Beginning in the 1960s, clinical losses from PRV were an increasing problem in commercial swine herds in Europe, the Americas and Southeast Asia. In the United States, annual losses to producers from PRV reached $21 million to $25 million (USD) (Miller et al., 1996). The greatest challenge for PRV control and elimination was identifying healthy carrier animals -- animals in perfect health that, when stressed by other infections, gestation or farrowing, would shed virus to susceptible animals in the herd and cause outbreaks. Pseudorabies virus has been pretty much off the radar since its eradication from U.S. commercial herds in 2004, but COVID-19 is teaching us (again) that the world is small and we are all connected. So a short reminder that PRV is still around may be useful. Beginning in the 1960s, clinical losses from PRV were an increasing problem in commercial swine herds in Europe, the Americas and Southeast Asia. In the United States, annual losses to producers from PRV reached $21 million to $25 million (USD) (Miller et al., 1996). The greatest challenge for PRV control and elimination was identifying healthy carrier animals -- animals in perfect health that, when stressed by other infections, gestation or farrowing, would shed virus to susceptible animals in the herd and cause outbreaks.

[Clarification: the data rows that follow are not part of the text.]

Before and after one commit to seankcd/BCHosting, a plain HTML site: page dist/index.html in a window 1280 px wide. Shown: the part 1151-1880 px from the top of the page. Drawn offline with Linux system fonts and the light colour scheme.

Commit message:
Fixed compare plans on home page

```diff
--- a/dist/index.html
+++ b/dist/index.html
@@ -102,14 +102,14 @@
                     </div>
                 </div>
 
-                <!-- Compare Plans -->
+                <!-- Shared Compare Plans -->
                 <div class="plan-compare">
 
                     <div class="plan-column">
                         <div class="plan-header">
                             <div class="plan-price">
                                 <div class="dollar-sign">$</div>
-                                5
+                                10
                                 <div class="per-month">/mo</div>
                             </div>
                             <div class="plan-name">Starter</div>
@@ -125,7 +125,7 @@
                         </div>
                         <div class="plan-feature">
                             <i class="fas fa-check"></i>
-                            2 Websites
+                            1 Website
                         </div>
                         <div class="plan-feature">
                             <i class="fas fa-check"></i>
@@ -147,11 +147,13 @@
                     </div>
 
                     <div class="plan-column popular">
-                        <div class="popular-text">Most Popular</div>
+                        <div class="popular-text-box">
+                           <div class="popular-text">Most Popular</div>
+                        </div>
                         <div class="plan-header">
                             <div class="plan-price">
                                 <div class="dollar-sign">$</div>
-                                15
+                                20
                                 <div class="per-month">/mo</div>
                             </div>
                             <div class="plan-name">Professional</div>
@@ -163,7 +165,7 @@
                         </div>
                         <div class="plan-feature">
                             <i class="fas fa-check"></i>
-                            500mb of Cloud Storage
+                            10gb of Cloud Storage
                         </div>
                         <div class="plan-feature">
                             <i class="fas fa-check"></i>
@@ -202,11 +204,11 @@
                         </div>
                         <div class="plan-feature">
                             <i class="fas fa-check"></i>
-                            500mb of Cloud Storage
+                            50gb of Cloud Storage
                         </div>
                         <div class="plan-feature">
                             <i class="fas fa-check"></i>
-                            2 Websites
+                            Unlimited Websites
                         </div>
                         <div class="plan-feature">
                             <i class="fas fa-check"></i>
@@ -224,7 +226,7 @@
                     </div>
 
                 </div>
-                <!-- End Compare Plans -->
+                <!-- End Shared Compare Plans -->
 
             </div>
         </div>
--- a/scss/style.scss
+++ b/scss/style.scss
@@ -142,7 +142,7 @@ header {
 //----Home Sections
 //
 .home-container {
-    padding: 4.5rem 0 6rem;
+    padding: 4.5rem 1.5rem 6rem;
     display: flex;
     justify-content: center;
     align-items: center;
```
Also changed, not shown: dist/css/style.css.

These silent or "latent" infections in carrier animals occurred because the virus was able to move into the central nervous system shortly after infection and persist in nervous tissue without producing any infectious viral particles. Because the virus does not replicate during latency, it cannot be detected by polymerase chain reaction or virus isolation in typical diagnostic specimens, e.g., serum, using routine diagnostic procedures (Mettenleiter et al., 2012).

Read more at National Hog Farmer.